Scan the lines below for "page"; report the number of lines that contain it, and only that.

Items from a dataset
BEGIN
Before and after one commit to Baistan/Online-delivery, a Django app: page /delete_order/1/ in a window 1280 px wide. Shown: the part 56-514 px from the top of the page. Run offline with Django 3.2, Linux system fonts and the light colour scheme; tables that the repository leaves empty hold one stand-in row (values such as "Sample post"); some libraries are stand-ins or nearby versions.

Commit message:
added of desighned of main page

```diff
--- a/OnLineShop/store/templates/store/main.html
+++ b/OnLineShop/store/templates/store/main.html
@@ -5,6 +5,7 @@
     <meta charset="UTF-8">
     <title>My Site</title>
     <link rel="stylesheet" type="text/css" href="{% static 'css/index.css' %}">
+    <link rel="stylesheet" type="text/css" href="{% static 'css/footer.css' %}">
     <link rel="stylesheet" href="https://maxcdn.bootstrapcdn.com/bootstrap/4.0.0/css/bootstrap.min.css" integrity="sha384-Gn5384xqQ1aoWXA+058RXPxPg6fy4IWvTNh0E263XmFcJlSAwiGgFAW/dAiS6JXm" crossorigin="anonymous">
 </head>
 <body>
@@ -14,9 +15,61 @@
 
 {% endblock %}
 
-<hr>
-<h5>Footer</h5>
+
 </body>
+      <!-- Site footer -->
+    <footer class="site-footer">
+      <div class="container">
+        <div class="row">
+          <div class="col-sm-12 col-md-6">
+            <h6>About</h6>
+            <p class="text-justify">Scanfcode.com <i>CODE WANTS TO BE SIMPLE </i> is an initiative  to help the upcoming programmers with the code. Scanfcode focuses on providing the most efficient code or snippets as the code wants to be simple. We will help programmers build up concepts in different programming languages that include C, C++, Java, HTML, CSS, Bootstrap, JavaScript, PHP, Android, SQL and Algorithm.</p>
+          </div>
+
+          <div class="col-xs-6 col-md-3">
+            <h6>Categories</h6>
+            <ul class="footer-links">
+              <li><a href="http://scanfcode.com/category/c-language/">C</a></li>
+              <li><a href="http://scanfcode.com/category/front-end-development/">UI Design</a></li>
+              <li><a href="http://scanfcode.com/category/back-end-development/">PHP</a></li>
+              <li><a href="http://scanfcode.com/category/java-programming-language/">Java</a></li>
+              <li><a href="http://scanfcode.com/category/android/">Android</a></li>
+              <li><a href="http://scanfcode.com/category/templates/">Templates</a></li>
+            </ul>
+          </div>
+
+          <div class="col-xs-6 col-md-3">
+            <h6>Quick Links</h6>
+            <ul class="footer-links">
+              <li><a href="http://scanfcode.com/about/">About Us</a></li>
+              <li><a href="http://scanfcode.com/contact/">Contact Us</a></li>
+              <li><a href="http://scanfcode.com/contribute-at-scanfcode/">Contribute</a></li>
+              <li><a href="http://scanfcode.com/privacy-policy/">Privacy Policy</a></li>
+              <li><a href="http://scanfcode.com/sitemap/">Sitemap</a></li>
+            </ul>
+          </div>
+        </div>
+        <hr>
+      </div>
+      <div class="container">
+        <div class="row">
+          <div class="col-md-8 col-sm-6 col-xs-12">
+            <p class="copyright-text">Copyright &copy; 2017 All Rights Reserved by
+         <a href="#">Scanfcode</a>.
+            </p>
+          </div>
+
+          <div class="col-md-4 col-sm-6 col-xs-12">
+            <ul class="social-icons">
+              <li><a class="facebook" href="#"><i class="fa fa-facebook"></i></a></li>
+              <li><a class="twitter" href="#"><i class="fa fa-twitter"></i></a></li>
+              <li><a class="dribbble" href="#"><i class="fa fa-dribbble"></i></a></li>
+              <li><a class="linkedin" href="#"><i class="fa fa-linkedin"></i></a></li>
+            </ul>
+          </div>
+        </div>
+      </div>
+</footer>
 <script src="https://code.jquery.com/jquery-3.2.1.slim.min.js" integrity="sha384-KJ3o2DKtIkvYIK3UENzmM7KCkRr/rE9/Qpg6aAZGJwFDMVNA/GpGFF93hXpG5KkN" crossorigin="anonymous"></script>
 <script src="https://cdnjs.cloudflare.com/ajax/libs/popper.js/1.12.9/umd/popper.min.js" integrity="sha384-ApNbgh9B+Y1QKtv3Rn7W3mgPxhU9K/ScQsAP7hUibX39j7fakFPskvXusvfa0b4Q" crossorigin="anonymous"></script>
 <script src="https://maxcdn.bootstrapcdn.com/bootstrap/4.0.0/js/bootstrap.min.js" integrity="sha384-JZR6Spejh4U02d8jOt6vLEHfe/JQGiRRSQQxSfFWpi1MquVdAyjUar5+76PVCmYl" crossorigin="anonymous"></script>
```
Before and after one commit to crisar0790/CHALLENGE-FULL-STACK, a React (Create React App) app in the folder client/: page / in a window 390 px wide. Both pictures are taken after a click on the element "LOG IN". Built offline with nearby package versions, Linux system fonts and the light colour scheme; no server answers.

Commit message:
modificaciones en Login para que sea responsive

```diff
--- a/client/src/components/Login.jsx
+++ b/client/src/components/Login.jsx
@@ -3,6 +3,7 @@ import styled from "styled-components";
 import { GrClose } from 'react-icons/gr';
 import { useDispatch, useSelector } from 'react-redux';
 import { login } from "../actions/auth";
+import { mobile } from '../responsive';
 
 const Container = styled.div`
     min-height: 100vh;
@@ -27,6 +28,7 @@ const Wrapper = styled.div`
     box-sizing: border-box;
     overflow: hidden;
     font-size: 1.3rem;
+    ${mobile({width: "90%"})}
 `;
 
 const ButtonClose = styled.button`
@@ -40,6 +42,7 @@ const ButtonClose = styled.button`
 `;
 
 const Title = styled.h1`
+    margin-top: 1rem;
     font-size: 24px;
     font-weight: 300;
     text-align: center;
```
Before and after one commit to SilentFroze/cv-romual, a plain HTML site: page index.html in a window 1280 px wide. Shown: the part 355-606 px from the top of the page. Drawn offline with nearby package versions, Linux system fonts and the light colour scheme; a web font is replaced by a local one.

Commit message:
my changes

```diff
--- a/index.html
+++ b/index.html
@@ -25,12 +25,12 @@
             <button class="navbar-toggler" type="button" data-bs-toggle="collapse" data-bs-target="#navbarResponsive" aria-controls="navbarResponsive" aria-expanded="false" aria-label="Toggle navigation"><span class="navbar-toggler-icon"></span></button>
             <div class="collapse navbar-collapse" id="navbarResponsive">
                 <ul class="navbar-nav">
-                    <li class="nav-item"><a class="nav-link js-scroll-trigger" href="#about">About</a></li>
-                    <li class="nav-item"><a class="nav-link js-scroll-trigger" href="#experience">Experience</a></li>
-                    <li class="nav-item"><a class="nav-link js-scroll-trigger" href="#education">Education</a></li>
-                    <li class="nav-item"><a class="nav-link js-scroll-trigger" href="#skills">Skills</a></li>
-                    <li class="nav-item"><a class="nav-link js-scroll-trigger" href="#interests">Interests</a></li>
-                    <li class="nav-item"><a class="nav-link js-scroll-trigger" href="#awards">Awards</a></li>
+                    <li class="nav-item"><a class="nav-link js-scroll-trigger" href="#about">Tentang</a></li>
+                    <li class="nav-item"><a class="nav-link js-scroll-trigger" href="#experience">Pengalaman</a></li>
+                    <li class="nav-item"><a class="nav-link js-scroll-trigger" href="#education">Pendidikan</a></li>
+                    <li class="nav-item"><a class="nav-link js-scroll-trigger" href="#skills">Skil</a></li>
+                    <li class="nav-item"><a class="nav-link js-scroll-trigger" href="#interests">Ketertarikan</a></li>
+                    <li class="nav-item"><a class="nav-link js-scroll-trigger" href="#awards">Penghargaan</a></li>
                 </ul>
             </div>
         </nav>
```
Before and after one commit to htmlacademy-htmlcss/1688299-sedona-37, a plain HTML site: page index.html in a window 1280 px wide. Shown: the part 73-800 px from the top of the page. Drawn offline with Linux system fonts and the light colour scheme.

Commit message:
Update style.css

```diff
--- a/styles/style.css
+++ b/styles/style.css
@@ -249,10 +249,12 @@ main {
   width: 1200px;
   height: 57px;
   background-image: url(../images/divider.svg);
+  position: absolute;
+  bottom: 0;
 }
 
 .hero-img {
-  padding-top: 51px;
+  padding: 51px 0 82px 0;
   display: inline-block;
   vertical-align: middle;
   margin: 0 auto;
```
END
Solution for this problem> 5